* Action item:
Without the images, write out the entries word for word.

* Dataset:
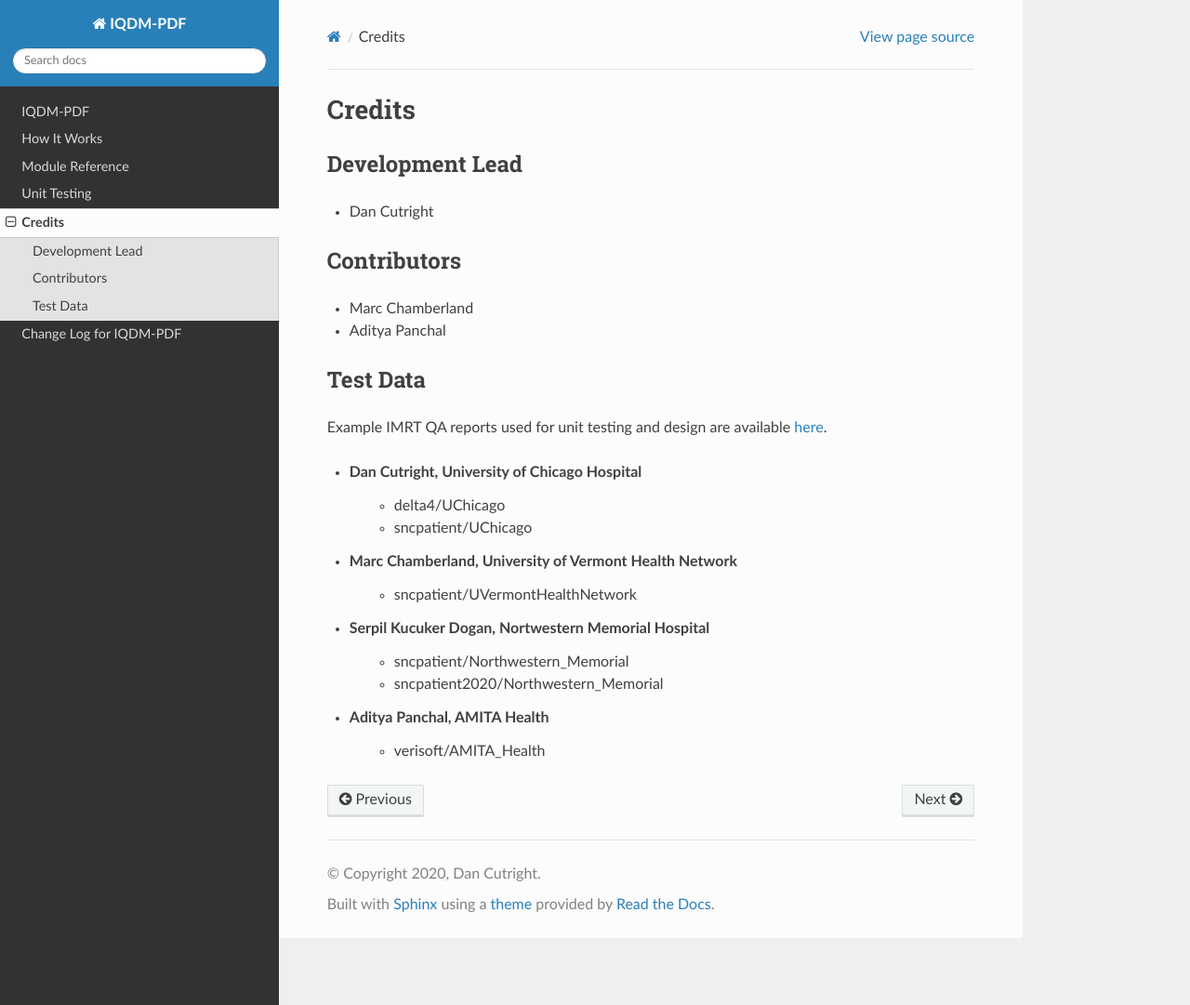
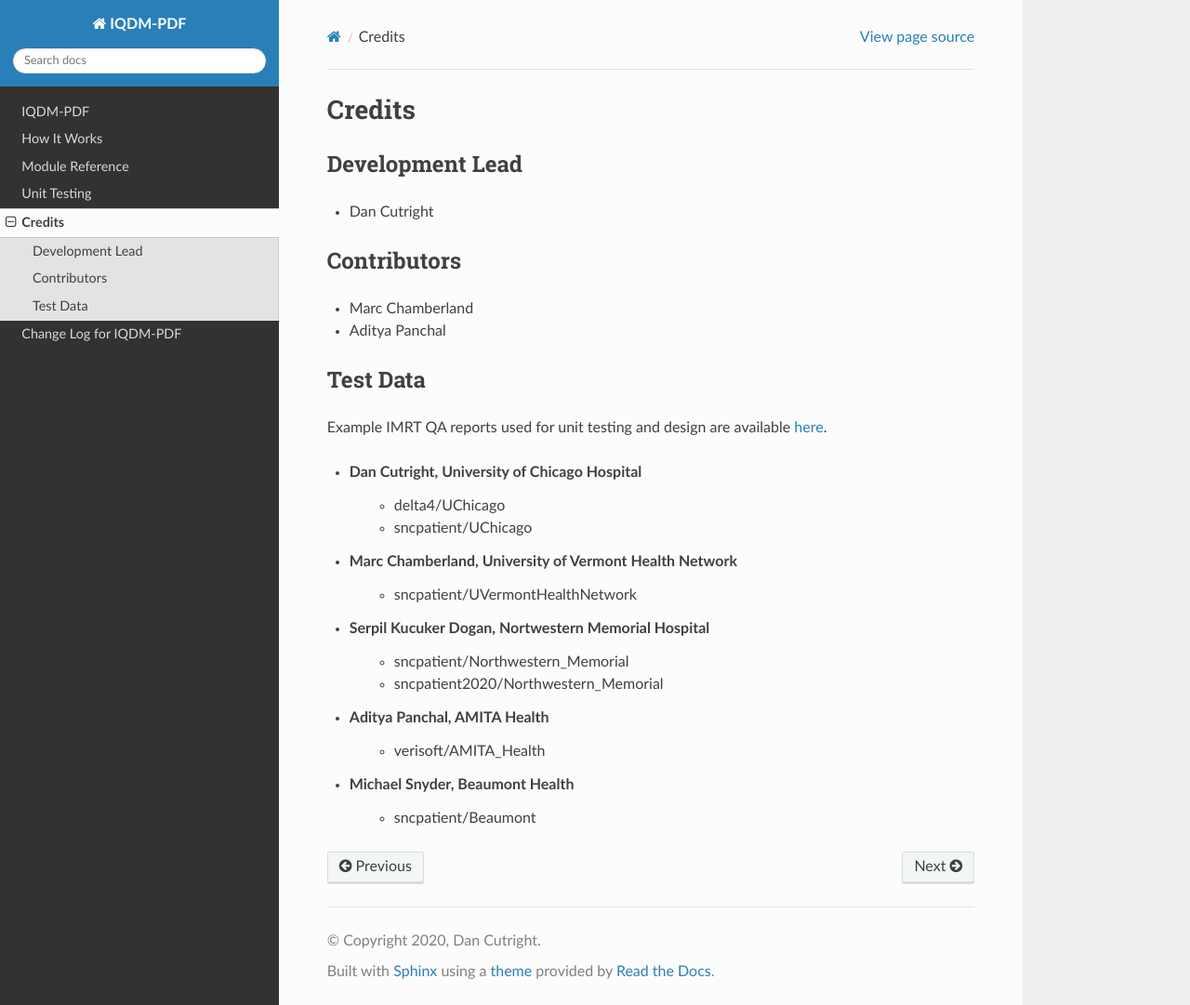
Before and after one commit to IQDM/IQDM-PDF, a Sphinx documentation site: the page built from docs/source/authors.rst, in a window 1280 px wide and 1081 px high. Shown: the whole window at 93% size. Built offline with Sphinx 7.4.7 and the Read the Docs theme 2.0.0, drawn with Linux system fonts in a browser that asks for light colours; the version number could not be read and is left out.

Commit message:
test data update

```diff
--- a/docs/source/authors.rst
+++ b/docs/source/authors.rst
@@ -31,3 +31,6 @@ Example IMRT QA reports used for unit testing and design are available `here <ht
 
 * Aditya Panchal, AMITA Health
     * verisoft/AMITA_Health
+
+* Michael Snyder, Beaumont Health
+    * sncpatient/Beaumont
```
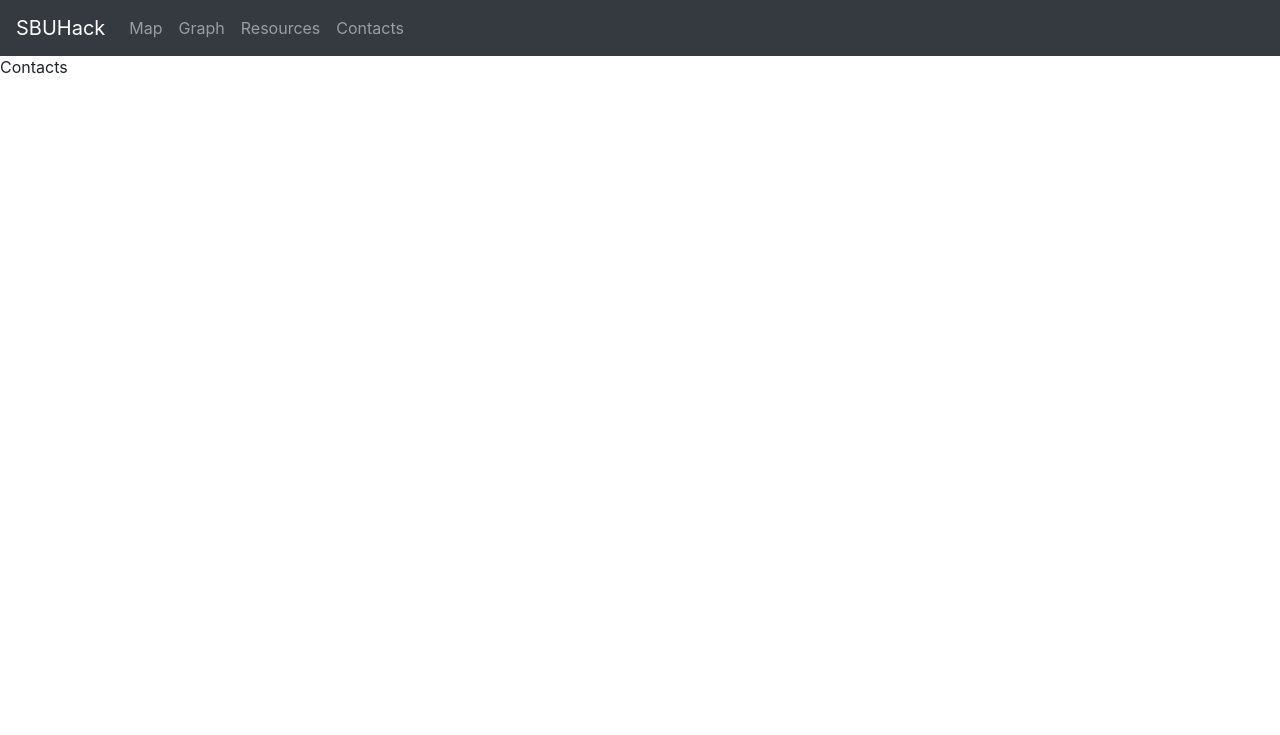
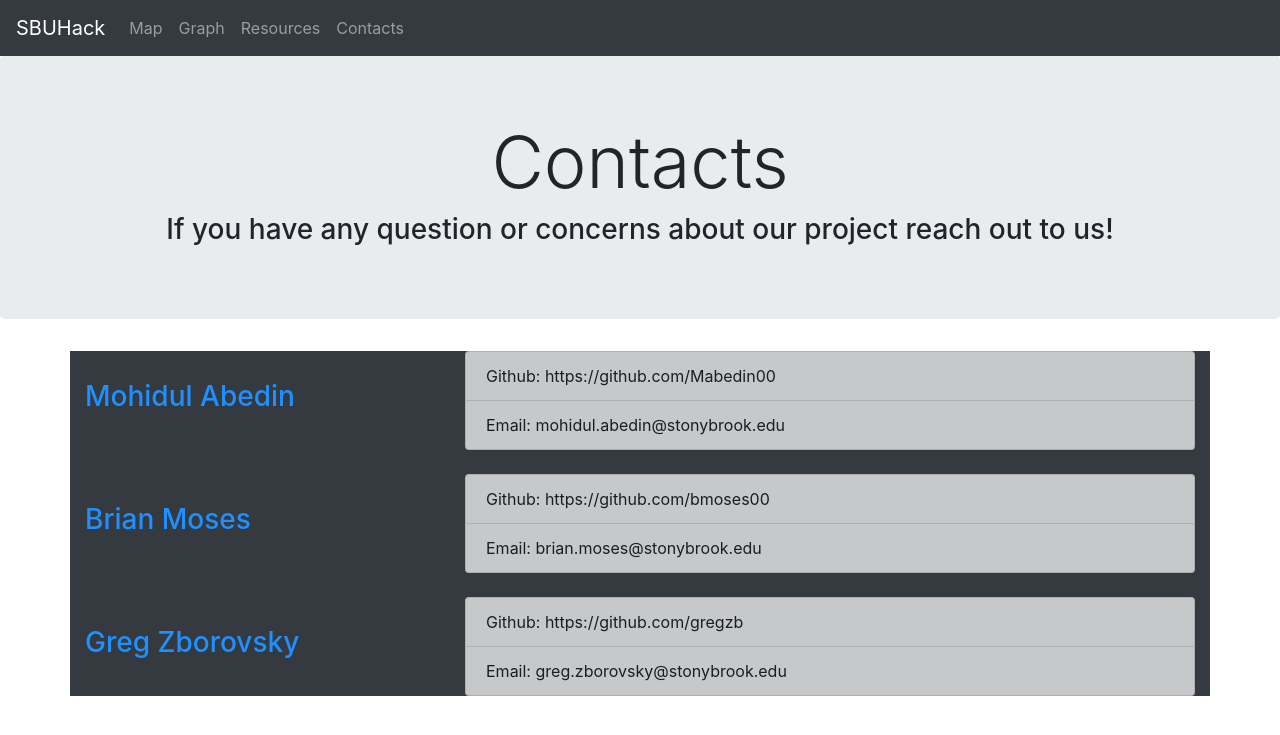
Before and after one commit to bmoses00/SBUHacks2020, a Flask app: page /contacts in a window 1280 px wide. Shown: the top 735 px of the page. Run offline with Flask 2, Linux system fonts and the light colour scheme; parts of the project's set-up code (start-up, migrations or seed data) failed here and were passed over; some libraries are stand-ins or nearby versions.

```diff
--- a/static/css/style.css
+++ b/static/css/style.css
@@ -24,6 +24,9 @@
 
 .image{
     height: 400px;
+}
+.name{
+    color:dodgerblue;
 }
 
 .resource_image{
--- a/templates/contacts.html
+++ b/templates/contacts.html
@@ -1,7 +1,55 @@
 {% extends "template.html" %}
 {% block body %}
-
-Contacts
+<div class="jumbotron">
+    <div class="container">
+        <h1 class="display-3 text-center">Contacts</h1>
+        <h3 class="display-6 text-center"> If you have any question or concerns about our project reach out to us!
+        </h3>
+    </div>
+</div>
+<div class="container bg-dark ">
+    <div class="row align-items-center">
+        <div class="col-md-4 contacts" >
+            <div class="name">
+                <h3>Mohidul Abedin </h3>
+            </div>
+        </div>
+        <div class="col-md-8 contacts " >
+            <ul class="list-group">
+                <li class="list-group-item list-group-item-dark contact_info">Github: https://github.com/Mabedin00 </li>
+                <li class="list-group-item list-group-item-dark contact_info">Email: mohidul.abedin@stonybrook.edu </li>
+            </ul>
+        </div>
+    </div>
+    <br>
+    <div class="row align-items-center">
+        <div class="col-md-4 contacts" >
+            <div class="name">
+                <h3>Brian Moses  </h3>
+            </div>
+        </div>
+        <div class="col-md-8 contacts " >
+            <ul class="list-group">
+                <li class="list-group-item list-group-item-dark contact_info">Github: https://github.com/bmoses00 </li>
+                <li class="list-group-item list-group-item-dark contact_info">Email: brian.moses@stonybrook.edu </li>
+            </ul>
+        </div>
+    </div>
+    <br>
+    <div class="row align-items-center">
+        <div class="col-md-4 contacts" >
+            <div class="name">
+                <h3>Greg Zborovsky</h3>
+            </div>
+        </div>
+        <div class="col-md-8 contacts " >
+            <ul class="list-group">
+                <li class="list-group-item list-group-item-dark contact_info">Github: https://github.com/gregzb </li>
+                <li class="list-group-item list-group-item-dark contact_info">Email: greg.zborovsky@stonybrook.edu</li>
+            </ul>
+        </div>
+    </div>
+</div>
 
 
 {% endblock body %}
--- a/templates/home.html
+++ b/templates/home.html
@@ -14,7 +14,7 @@
         <div class="row">
             <div class="col-md-6 image_hover" >
                 <a href="/">
-                <img src="/static/images/nycmap.jpg" alt="Map" class="image" style="width:100%">
+                <img src="/static/images/nycmap.png" alt="Map" class="image" style="width:100%">
                 </a>
                 <div class="middle">
                     <a href="/">
```
Also changed, not shown: static/images/graph.png, static/images/nycmap.jpg (deleted), static/images/nycmap.png (added).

* Worked solution:
Before and after one commit to IQDM/IQDM-PDF, a Sphinx documentation site: the page built from docs/source/authors.rst, in a window 1280 px wide and 1081 px high. Shown: the whole window at 93% size. Built offline with Sphinx 7.4.7 and the Read the Docs theme 2.0.0, drawn with Linux system fonts in a browser that asks for light colours; the version number could not be read and is left out.

Commit message:
test data update

```diff
--- a/docs/source/authors.rst
+++ b/docs/source/authors.rst
@@ -31,3 +31,6 @@ Example IMRT QA reports used for unit testing and design are available `here <ht
 
 * Aditya Panchal, AMITA Health
     * verisoft/AMITA_Health
+
+* Michael Snyder, Beaumont Health
+    * sncpatient/Beaumont
```
Before and after one commit to bmoses00/SBUHacks2020, a Flask app: page /contacts in a window 1280 px wide. Shown: the top 735 px of the page. Run offline with Flask 2, Linux system fonts and the light colour scheme; parts of the project's set-up code (start-up, migrations or seed data) failed here and were passed over; some libraries are stand-ins or nearby versions.

```diff
--- a/static/css/style.css
+++ b/static/css/style.css
@@ -24,6 +24,9 @@
 
 .image{
     height: 400px;
+}
+.name{
+    color:dodgerblue;
 }
 
 .resource_image{
--- a/templates/contacts.html
+++ b/templates/contacts.html
@@ -1,7 +1,55 @@
 {% extends "template.html" %}
 {% block body %}
-
-Contacts
+<div class="jumbotron">
+    <div class="container">
+        <h1 class="display-3 text-center">Contacts</h1>
+        <h3 class="display-6 text-center"> If you have any question or concerns about our project reach out to us!
+        </h3>
+    </div>
+</div>
+<div class="container bg-dark ">
+    <div class="row align-items-center">
+        <div class="col-md-4 contacts" >
+            <div class="name">
+                <h3>Mohidul Abedin </h3>
+            </div>
+        </div>
+        <div class="col-md-8 contacts " >
+            <ul class="list-group">
+                <li class="list-group-item list-group-item-dark contact_info">Github: https://github.com/Mabedin00 </li>
+                <li class="list-group-item list-group-item-dark contact_info">Email: mohidul.abedin@stonybrook.edu </li>
+            </ul>
+        </div>
+    </div>
+    <br>
+    <div class="row align-items-center">
+        <div class="col-md-4 contacts" >
+            <div class="name">
+                <h3>Brian Moses  </h3>
+            </div>
+        </div>
+        <div class="col-md-8 contacts " >
+            <ul class="list-group">
+                <li class="list-group-item list-group-item-dark contact_info">Github: https://github.com/bmoses00 </li>
+                <li class="list-group-item list-group-item-dark contact_info">Email: brian.moses@stonybrook.edu </li>
+            </ul>
+        </div>
+    </div>
+    <br>
+    <div class="row align-items-center">
+        <div class="col-md-4 contacts" >
+            <div class="name">
+                <h3>Greg Zborovsky</h3>
+            </div>
+        </div>
+        <div class="col-md-8 contacts " >
+            <ul class="list-group">
+                <li class="list-group-item list-group-item-dark contact_info">Github: https://github.com/gregzb </li>
+                <li class="list-group-item list-group-item-dark contact_info">Email: greg.zborovsky@stonybrook.edu</li>
+            </ul>
+        </div>
+    </div>
+</div>
 
 
 {% endblock body %}
--- a/templates/home.html
+++ b/templates/home.html
@@ -14,7 +14,7 @@
         <div class="row">
             <div class="col-md-6 image_hover" >
                 <a href="/">
-                <img src="/static/images/nycmap.jpg" alt="Map" class="image" style="width:100%">
+                <img src="/static/images/nycmap.png" alt="Map" class="image" style="width:100%">
                 </a>
                 <div class="middle">
                     <a href="/">
```
Also changed, not shown: static/images/graph.png, static/images/nycmap.jpg (deleted), static/images/nycmap.png (added).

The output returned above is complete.